• Materials provided:

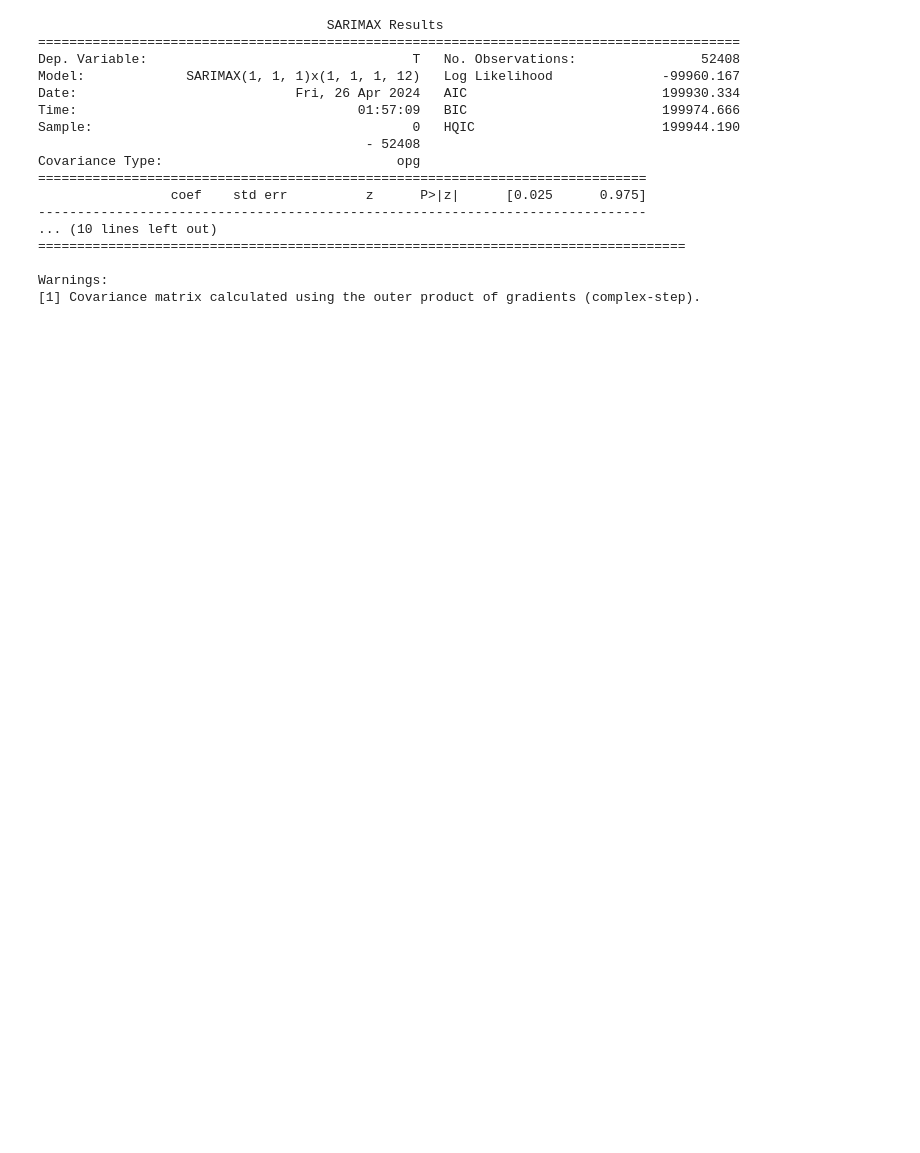
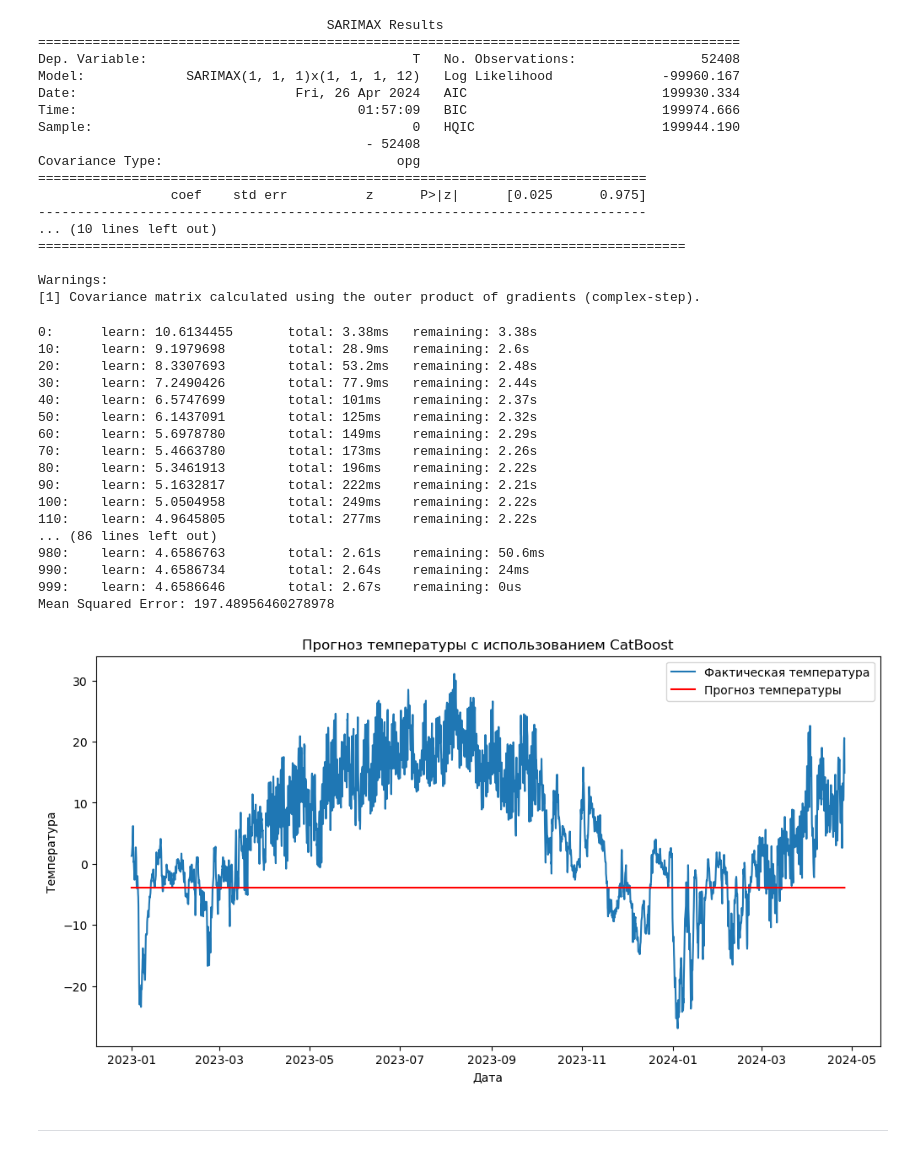
Before and after one commit to PeterOstr/kaggle, a Jupyter notebook: airflow_train1/weather_api_train.ipynb, the cells around one changed output. Drawn from its saved outputs; the diff is of its cells as text; code cells hidden in the pictures; blank space fills up the shorter version.

```diff
--- a/airflow_train1/weather_api_train.ipynb
+++ b/airflow_train1/weather_api_train.ipynb
@@ -338,0 +328,71 @@ f
+# %%
+import pandas as pd
+from catboost import CatBoostRegressor
+from sklearn.metrics import mean_squared_error
+import matplotlib.pyplot as plt
+
+# Load data
+data = pd.read_excel('data/archive.xls')
+
+# Preprocess data
+data['Local time in Moscow'] = pd.to_datetime(data['Local time in Moscow'], format='%d.%m.%Y %H:%M')
+data.set_index('Local time in Moscow', inplace=True)
+data = data.loc[:, ['T']]
+data.dropna(inplace=True)
+data['T'] = data['T'].astype('float16')
+
+# Split data into train and test sets
+train = data.loc[data.index < '2023-01-01']
+test = data.loc[data.index >= '2023-01-01']
+
+# Define CatBoost model parameters
+# model = CatBoostRegressor(iterations=100, learning_rate=0.1, depth=6)
+model = CatBoostRegressor(loss_function='RMSE', depth=3, learning_rate=0.4, iterations=1000,
+                          random_seed=18,
+                          od_type='Iter',
+                          od_wait=20,)
+
+
+# Fit CatBoost model
+model.fit(train.index.values.reshape(-1, 1), train['T'].values, verbose=10)
+
+# Save the trained CatBoost model
+model.save_model('catboost_model')
+
+# Forecast using CatBoost model
+forecast = model.predict(test.index.values.reshape(-1, 1))
+
+# Performance evaluation of the model
+mse = mean_squared_error(test['T'].values, forecast)
+print('Mean Squared Error:', mse)
+
+# Visualization of the results
+plt.figure(figsize=(12, 6))
+plt.plot(test.index, test['T'], label='Фактическая температура')
+plt.plot(test.index, forecast, color='red', label='Прогноз температуры')
+plt.title('Прогноз температуры с использованием CatBoost')
+plt.xlabel('Дата')
+plt.ylabel('Температура')
+plt.legend()
+plt.show()
+# %% [output]
+0:      learn: 10.6134455       total: 3.38ms   remaining: 3.38s
+10:     learn: 9.1979698        total: 28.9ms   remaining: 2.6s
+20:     learn: 8.3307693        total: 53.2ms   remaining: 2.48s
+30:     learn: 7.2490426        total: 77.9ms   remaining: 2.44s
+40:     learn: 6.5747699        total: 101ms    remaining: 2.37s
+50:     learn: 6.1437091        total: 125ms    remaining: 2.32s
+60:     learn: 5.6978780        total: 149ms    remaining: 2.29s
+70:     learn: 5.4663780        total: 173ms    remaining: 2.26s
+80:     learn: 5.3461913        total: 196ms    remaining: 2.22s
+90:     learn: 5.1632817        total: 222ms    remaining: 2.21s
+100:    learn: 5.0504958        total: 249ms    remaining: 2.22s
+110:    learn: 4.9645805        total: 277ms    remaining: 2.22s
+... (86 lines left out)
+980:    learn: 4.6586763        total: 2.61s    remaining: 50.6ms
+990:    learn: 4.6586734        total: 2.64s    remaining: 24ms
+999:    learn: 4.6586646        total: 2.67s    remaining: 0us
+Mean Squared Error: 197.48956460278978
+[figure, added]
+# %% [markdown]
+*********
```
Also changed, not shown: parts of 5 cells of this notebook, 5 other files.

• Activity: Copy out each line of the data that holds the string "from".

• Result:
Before and after one commit to PeterOstr/kaggle, a Jupyter notebook: airflow_train1/weather_api_train.ipynb, the cells around one changed output. Drawn from its saved outputs; the diff is of its cells as text; code cells hidden in the pictures; blank space fills up the shorter version.
+from catboost import CatBoostRegressor
+from sklearn.metrics import mean_squared_error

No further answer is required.